> [WHAT THIS TASK INVOLVES]
Please find every line of the listing below where "active" occurs and copy it.

> [EXERCISE DATA]
== Segment start ==
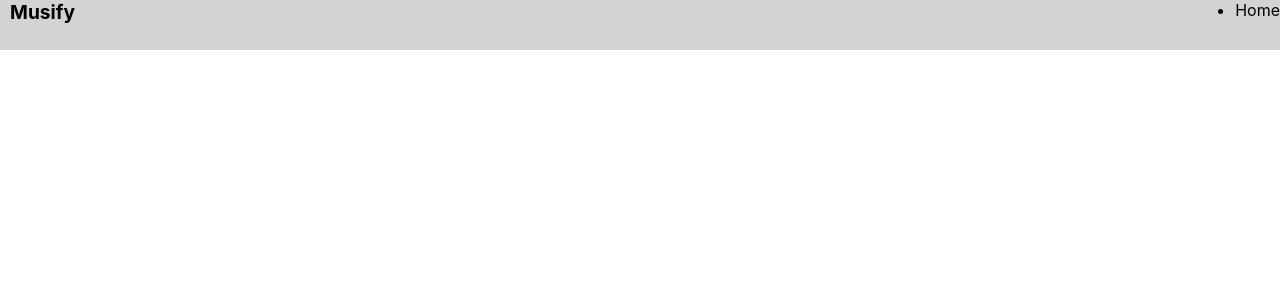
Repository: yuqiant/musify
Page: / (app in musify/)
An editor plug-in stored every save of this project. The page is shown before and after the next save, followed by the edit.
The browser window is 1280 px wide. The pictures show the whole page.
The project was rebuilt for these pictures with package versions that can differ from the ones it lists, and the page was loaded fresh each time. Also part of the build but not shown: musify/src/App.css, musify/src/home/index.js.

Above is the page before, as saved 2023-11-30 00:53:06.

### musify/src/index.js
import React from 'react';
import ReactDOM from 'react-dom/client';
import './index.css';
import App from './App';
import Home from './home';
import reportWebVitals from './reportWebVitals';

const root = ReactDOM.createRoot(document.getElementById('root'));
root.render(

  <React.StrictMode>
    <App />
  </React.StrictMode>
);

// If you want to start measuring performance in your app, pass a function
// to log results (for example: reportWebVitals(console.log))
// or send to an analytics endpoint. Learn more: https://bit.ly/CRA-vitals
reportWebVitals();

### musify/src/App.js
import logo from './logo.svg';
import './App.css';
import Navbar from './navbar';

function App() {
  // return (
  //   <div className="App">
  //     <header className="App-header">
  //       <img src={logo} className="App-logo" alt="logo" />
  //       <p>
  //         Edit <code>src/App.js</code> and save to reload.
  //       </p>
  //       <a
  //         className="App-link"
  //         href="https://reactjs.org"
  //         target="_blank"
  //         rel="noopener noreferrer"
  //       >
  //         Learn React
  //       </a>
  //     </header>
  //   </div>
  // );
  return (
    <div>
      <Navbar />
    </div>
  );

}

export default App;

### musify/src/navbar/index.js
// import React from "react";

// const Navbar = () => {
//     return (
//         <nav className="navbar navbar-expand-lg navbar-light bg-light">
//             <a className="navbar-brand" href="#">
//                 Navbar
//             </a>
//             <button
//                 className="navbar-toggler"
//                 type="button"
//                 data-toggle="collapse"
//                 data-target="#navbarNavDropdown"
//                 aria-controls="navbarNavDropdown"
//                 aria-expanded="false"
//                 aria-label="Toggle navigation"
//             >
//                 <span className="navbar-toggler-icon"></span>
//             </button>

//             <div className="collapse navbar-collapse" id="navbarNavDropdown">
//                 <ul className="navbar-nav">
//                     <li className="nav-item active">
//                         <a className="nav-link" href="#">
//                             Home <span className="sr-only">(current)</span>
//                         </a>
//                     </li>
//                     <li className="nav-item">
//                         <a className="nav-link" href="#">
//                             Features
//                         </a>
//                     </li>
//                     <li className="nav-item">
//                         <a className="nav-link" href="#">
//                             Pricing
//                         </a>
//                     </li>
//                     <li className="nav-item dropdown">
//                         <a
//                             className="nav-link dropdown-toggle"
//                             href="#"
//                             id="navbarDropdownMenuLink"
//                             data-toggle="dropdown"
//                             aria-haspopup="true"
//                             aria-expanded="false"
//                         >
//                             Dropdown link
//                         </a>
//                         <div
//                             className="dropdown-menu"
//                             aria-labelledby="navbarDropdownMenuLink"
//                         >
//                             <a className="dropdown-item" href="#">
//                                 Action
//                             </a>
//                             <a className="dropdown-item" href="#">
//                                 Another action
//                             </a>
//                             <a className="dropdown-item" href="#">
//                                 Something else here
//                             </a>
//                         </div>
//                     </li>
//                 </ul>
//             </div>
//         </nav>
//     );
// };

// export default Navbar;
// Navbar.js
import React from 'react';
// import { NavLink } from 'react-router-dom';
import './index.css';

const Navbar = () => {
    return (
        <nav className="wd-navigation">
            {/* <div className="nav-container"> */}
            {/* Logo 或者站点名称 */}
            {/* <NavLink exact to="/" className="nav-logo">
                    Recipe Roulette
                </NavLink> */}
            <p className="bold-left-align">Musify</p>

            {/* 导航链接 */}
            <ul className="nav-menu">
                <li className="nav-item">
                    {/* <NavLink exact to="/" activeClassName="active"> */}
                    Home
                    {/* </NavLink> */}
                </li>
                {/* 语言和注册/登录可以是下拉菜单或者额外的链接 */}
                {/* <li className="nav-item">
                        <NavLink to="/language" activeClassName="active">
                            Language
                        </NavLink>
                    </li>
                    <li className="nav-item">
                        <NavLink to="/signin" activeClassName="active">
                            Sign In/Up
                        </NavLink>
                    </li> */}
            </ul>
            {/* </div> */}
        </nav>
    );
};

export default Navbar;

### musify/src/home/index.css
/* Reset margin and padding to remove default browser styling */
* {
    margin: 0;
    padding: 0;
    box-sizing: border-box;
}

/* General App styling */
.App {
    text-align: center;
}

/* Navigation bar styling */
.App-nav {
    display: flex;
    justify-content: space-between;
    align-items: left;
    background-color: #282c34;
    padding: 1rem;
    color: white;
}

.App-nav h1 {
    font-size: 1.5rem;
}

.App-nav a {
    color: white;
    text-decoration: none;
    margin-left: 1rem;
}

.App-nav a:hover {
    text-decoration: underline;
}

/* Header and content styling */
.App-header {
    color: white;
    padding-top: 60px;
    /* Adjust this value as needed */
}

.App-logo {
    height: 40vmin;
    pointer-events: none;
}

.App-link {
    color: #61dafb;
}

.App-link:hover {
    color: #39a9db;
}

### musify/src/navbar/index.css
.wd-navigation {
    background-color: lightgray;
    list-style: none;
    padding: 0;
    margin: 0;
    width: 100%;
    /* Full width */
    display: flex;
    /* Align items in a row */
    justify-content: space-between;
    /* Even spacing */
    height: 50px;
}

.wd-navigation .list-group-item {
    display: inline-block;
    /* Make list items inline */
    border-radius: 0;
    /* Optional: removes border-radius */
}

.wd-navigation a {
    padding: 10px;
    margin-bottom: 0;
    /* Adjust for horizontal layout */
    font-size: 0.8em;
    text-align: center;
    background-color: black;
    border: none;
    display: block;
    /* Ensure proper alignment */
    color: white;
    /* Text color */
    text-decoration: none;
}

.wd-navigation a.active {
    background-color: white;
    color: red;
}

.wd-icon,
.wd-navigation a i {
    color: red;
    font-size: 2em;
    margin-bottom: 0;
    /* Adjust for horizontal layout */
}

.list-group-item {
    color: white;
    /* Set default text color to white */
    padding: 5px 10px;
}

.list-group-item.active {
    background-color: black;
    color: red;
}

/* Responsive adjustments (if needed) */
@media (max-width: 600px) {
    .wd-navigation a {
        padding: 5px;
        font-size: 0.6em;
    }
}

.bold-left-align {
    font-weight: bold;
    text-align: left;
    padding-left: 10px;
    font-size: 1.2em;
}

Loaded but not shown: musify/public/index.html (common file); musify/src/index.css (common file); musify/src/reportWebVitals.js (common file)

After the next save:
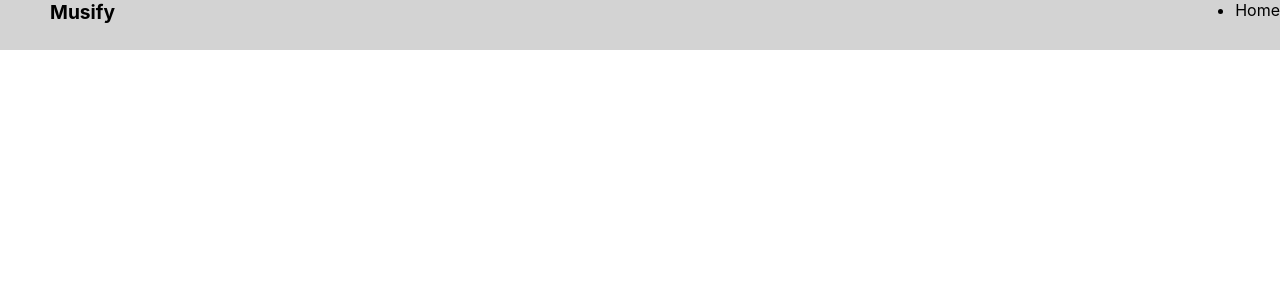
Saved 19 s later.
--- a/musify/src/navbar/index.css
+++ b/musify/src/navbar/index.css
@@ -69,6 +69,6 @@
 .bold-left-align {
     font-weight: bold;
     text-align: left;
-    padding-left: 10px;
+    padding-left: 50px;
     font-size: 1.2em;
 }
== Segment end ==
> [RESPONSE TO THE TASK]
//                     <li className="nav-item active">
                    {/* <NavLink exact to="/" activeClassName="active"> */}
                        <NavLink to="/language" activeClassName="active">
                        <NavLink to="/signin" activeClassName="active">
.wd-navigation a.active {
.list-group-item.active {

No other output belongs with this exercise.